__WHAT TO WORK ON__:
Check every line of the data below for the word "widgets" and say how many have it, without further comment.

Web page edit records:

-=-=-=-=-

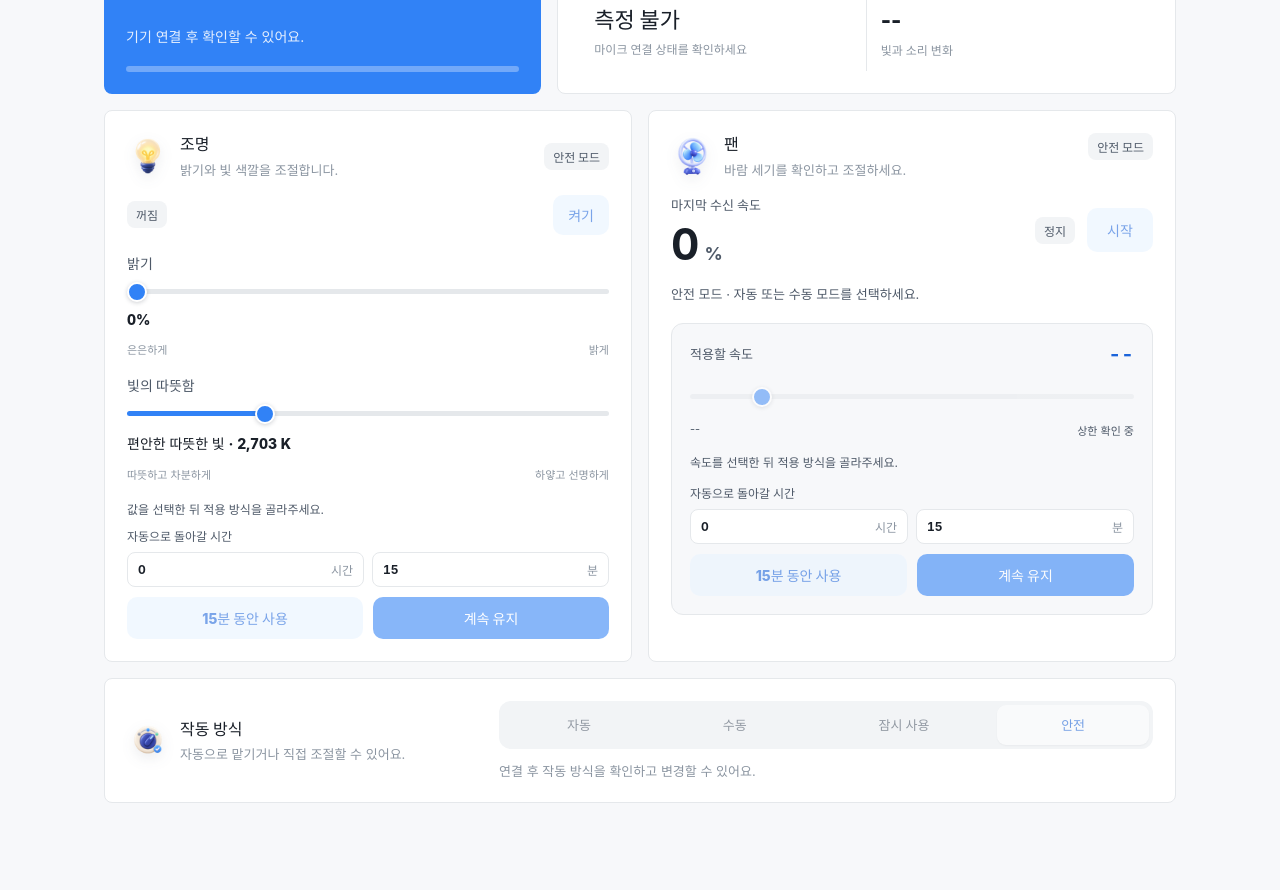
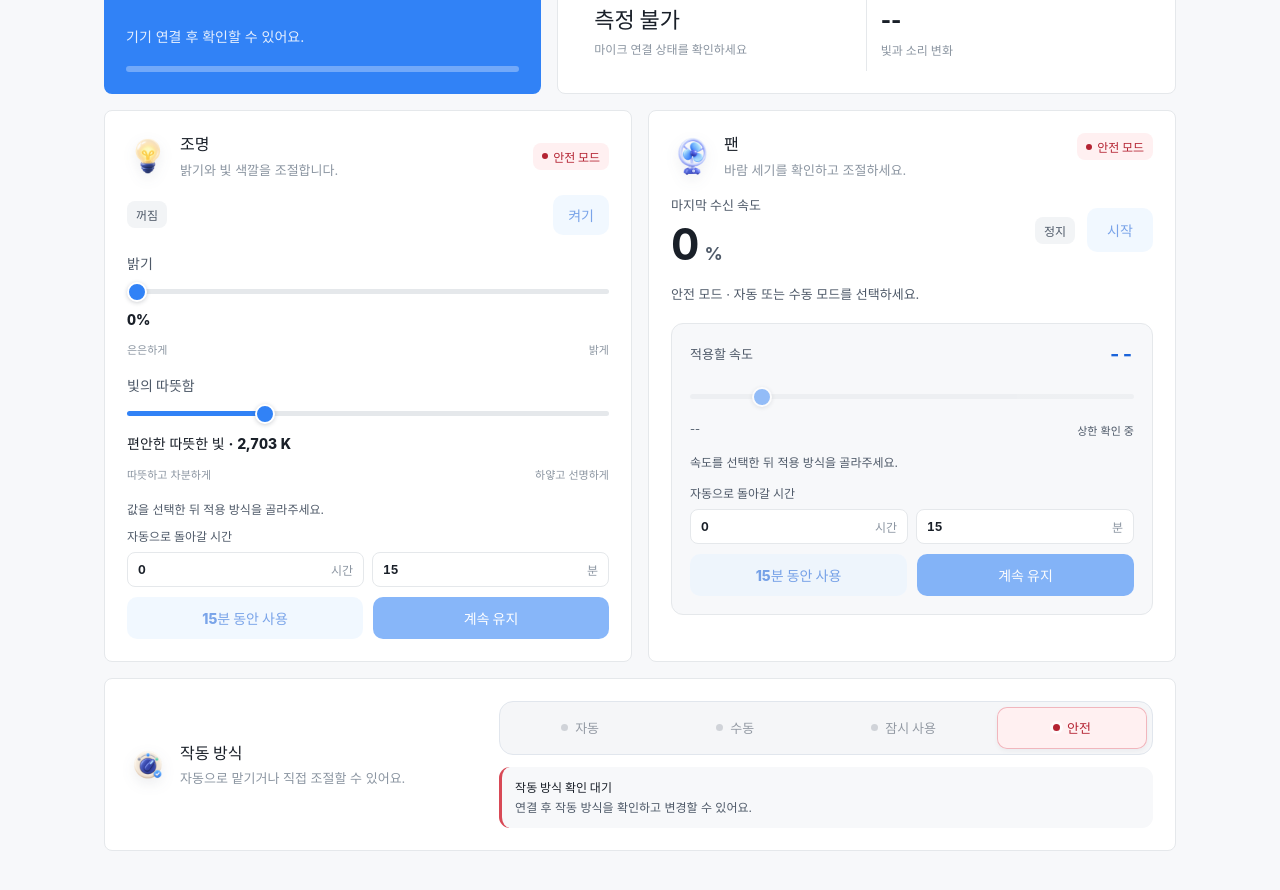
Before and after one commit to lunDreame/SensoryShield, a React (Vite) app in the folder frontend/: page / in a window 1280 px wide. Shown: the part 480-1370 px from the top of the page. Before the commit the page ends 1347 px from the top, so only its background shows below. Built offline with nearby package versions, Linux system fonts and the light colour scheme; no server answers.

Commit message:
style: improve dashboard status visibility

```diff
--- a/frontend/src/app/styles/global.css
+++ b/frontend/src/app/styles/global.css
@@ -106,6 +106,14 @@ button:disabled { cursor: wait; opacity: .58; }
 .badge-blue { background: var(--blue-weak); color: var(--blue-ink); }
 .badge-green { background: var(--green-weak); color: #008a58; }
 .badge-red { background: var(--red-weak); color: var(--red); }
+.badge-light-on { background: #fff3d6; color: #8a5b00; }
+.badge-fan-on { background: #e3f7f3; color: #087a68; }
+.mode-badge { gap: 5px; }
+.mode-badge::before { width: 6px; height: 6px; border-radius: 50%; background: currentColor; content: ""; }
+.mode-badge.mode-auto { background: #e5f7f1; color: #087a68; }
+.mode-badge.mode-manual { background: #fff3d6; color: #8a5b00; }
+.mode-badge.mode-override { background: #f0ecff; color: #6852c7; }
+.mode-badge.mode-safe { background: var(--red-weak); color: #b42332; }
 .button { display: inline-flex; align-items: center; justify-content: center; gap: 7px; min-height: 40px; border: 0; border-radius: 10px; padding: 0 15px; font-size: 14px; font-weight: 800; transition: background 120ms ease, transform 120ms ease; }
 .button:active { transform: translateY(1px); }
 .button-primary { background: var(--blue); color: #fff; }
@@ -137,10 +145,24 @@ button:disabled { cursor: wait; opacity: .58; }
 .control-apply-actions .button { min-height: 42px; }
 .control-feedback { margin: 12px 0 0; color: #008a58; font-size: 12px; line-height: 1.55; }
 .mode-return { margin-top: 12px; }
-.segmented { display: flex; flex-wrap: wrap; gap: 4px; border-radius: 12px; background: var(--surface); padding: 4px; }
-.segmented button { min-height: 40px; flex: 1 1 auto; border: 0; border-radius: 9px; background: transparent; color: var(--body); padding: 0 12px; font-size: 13px; font-weight: 700; transition: background 180ms ease, color 180ms ease, box-shadow 180ms ease; }
+.segmented { display: flex; flex-wrap: wrap; gap: 5px; border: 1px solid #e1e6ed; border-radius: 14px; background: #f5f6f8; padding: 5px; }
+.segmented button { display: flex; min-height: 42px; flex: 1 1 auto; align-items: center; justify-content: center; border: 0; border-radius: 10px; background: transparent; color: var(--body); padding: 0 12px; font-size: 13px; font-weight: 800; transition: background 180ms ease, color 180ms ease, box-shadow 180ms ease; }
 .segmented button:hover { color: var(--ink); }
-.segmented button.active { background: #fff; color: var(--blue-ink); box-shadow: 0 1px 2px #10182812; }
+.segmented .mode-option { gap: 7px; }
+.mode-dot { width: 7px; height: 7px; flex: 0 0 auto; border-radius: 50%; background: currentColor; opacity: .38; }
+.segmented button.active:disabled { cursor: default; opacity: 1; }
+.segmented .mode-option.active .mode-dot { opacity: 1; box-shadow: 0 0 0 3px #ffffffa8; }
+.segmented .mode-auto.active { background: #e5f7f1; color: #087a68; box-shadow: inset 0 0 0 1px #a9dfcf, 0 2px 5px #1018280c; }
+.segmented .mode-manual.active { background: #fff3d6; color: #8a5b00; box-shadow: inset 0 0 0 1px #ead39a, 0 2px 5px #1018280c; }
+.segmented .mode-override.active { background: #f0ecff; color: #6852c7; box-shadow: inset 0 0 0 1px #cfc4f5, 0 2px 5px #1018280c; }
+.segmented .mode-safe.active { background: var(--red-weak); color: #b42332; box-shadow: inset 0 0 0 1px #f1b6bd, 0 2px 5px #1018280c; }
+.mode-description { margin-top: 12px; border-radius: 11px; background: #f7f8fa; padding: 11px 13px; }
+.mode-description b { display: block; color: var(--ink); font-size: 12px; }
+.mode-description p { margin: 4px 0 0; color: var(--body); font-size: 12px; line-height: 1.55; }
+.mode-description.mode-auto { border-left: 3px solid #39a887; }
+.mode-description.mode-manual { border-left: 3px solid #d9a32e; }
+.mode-description.mode-override { border-left: 3px solid #806bd6; }
+.mode-description.mode-safe { border-left: 3px solid #d84956; }
 .mode-panel { grid-column: 1 / -1; display: grid; grid-template-columns: minmax(160px, .7fr) minmax(0, 1.3fr); align-items: center; gap: 20px; }
 .mode-panel .panel-header { margin: 0; }
 
--- a/frontend/src/features/change-mode/ModeSwitch.tsx
+++ b/frontend/src/features/change-mode/ModeSwitch.tsx
@@ -53,20 +53,21 @@ export function ModeSwitch({ mode, available, overrideRemainingSeconds }: ModeSw
     <div className="segmented" role="group" aria-label="제어 모드" aria-describedby="mode-description">
       {modes.map((item) => (
         <button
-          className={item === mode ? "active" : ""}
+          className={`mode-option mode-${item.toLowerCase()}${item === mode ? " active" : ""}`}
           disabled={pending !== null || !available || item === "SAFE" || item === mode}
           key={item}
           type="button"
           aria-pressed={item === mode}
           onClick={() => void changeMode(item)}
         >
-          {pending === item ? "변경 중" : labels[item]}
+          <span className="mode-dot" aria-hidden="true" />{pending === item ? "변경 중" : labels[item]}
         </button>
       ))}
     </div>
-    <p id="mode-description" className="panel-subtitle" style={{ marginTop: 12 }}>
-      {available ? mode === "OVERRIDE" ? `현재 설정을 약 ${formatRemainingSeconds(overrideRemainingSeconds)} 더 유지한 뒤 개인 맞춤 자동으로 돌아갑니다.` : descriptions[mode] : "연결 후 작동 방식을 확인하고 변경할 수 있어요."}
-    </p>
+    <div id="mode-description" className={`mode-description mode-${mode.toLowerCase()}`}>
+      <b>{available ? `현재 ${labels[mode]} 모드` : "작동 방식 확인 대기"}</b>
+      <p>{available ? mode === "OVERRIDE" ? `현재 설정을 약 ${formatRemainingSeconds(overrideRemainingSeconds)} 더 유지한 뒤 개인 맞춤 자동으로 돌아갑니다.` : descriptions[mode] : "연결 후 작동 방식을 확인하고 변경할 수 있어요."}</p>
+    </div>
     {available && (mode === "MANUAL" || mode === "OVERRIDE") ? <button className="button button-weak mode-return" type="button" disabled={pending !== null} onClick={() => void changeMode("AUTO")}>개인 맞춤 자동으로 돌아가기</button> : null}
     {message && available ? <p className="panel-subtitle" role="status" style={{ marginTop: 8 }}>{message}</p> : null}
     {error ? <p className="inline-error" role="alert">{error}</p> : null}
--- a/frontend/src/widgets/CCTLight-control/CCTLightControl.tsx
+++ b/frontend/src/widgets/CCTLight-control/CCTLightControl.tsx
@@ -56,9 +56,9 @@ export function CCTLightControl({ outputs, available, mode }: CCTLightControlPro
   return (
     <Panel title="조명" subtitle="밝기와 빛 색깔을 조절합니다." className="control-panel"
       icon={<img className="panel-icon" src="/illustrations/light-control.png" alt="" />}
-      action={<span className="badge">{{ AUTO: "자동", MANUAL: "수동", OVERRIDE: "잠시 사용", SAFE: "안전" }[mode]} 모드</span>}>
+      action={<span className={`badge mode-badge mode-${mode.toLowerCase()}`}>{{ AUTO: "자동", MANUAL: "수동", OVERRIDE: "잠시 사용", SAFE: "안전" }[mode]} 모드</span>}>
       <div className="control-row">
-        <span className={outputs.lightOn ? "badge badge-blue" : "badge"}>{outputs.lightOn ? "켜짐" : "꺼짐"}</span>
+        <span className={outputs.lightOn ? "badge badge-light-on" : "badge"}>{outputs.lightOn ? "켜짐" : "꺼짐"}</span>
         <button className="button button-weak" type="button" disabled={pending || !available} onClick={() => void commit("MANUAL", !outputs.lightOn)}>
           {outputs.lightOn ? "끄기" : "켜기"}
         </button>
--- a/frontend/src/widgets/fan-control/FanControl.tsx
+++ b/frontend/src/widgets/fan-control/FanControl.tsx
@@ -71,14 +71,14 @@ export function FanControl({ outputs, available, mode }: FanControlProps) {
   return (
     <Panel title="팬" subtitle="바람 세기를 확인하고 조절하세요." className="control-panel fan-panel"
       icon={<img className="panel-icon" src="/illustrations/fan-control.png" alt="" />}
-      action={<span className="badge fan-mode">{modeLabel} 모드</span>}>
+      action={<span className={`badge fan-mode mode-badge mode-${mode.toLowerCase()}`}>{modeLabel} 모드</span>}>
       <div className="fan-current">
         <div>
           <span className="fan-label">{available ? "현재 속도" : "마지막 수신 속도"}</span>
           <div className="fan-reading"><strong>{outputs.fanOn ? outputs.fanPercent : 0}</strong><span>%</span></div>
         </div>
         <div className="fan-power">
-          <span className={outputs.fanOn ? "badge badge-blue" : "badge"}>{outputs.fanOn ? "동작 중" : "정지"}</span>
+          <span className={outputs.fanOn ? "badge badge-fan-on" : "badge"}>{outputs.fanOn ? "동작 중" : "정지"}</span>
           <button className="button button-weak" type="button"
             disabled={pending || !available || (!outputs.fanOn && !canStart)}
             onClick={() => void commit(!outputs.fanOn)}>
```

-=-=-=-=-

__TASK OUTPUT__:
4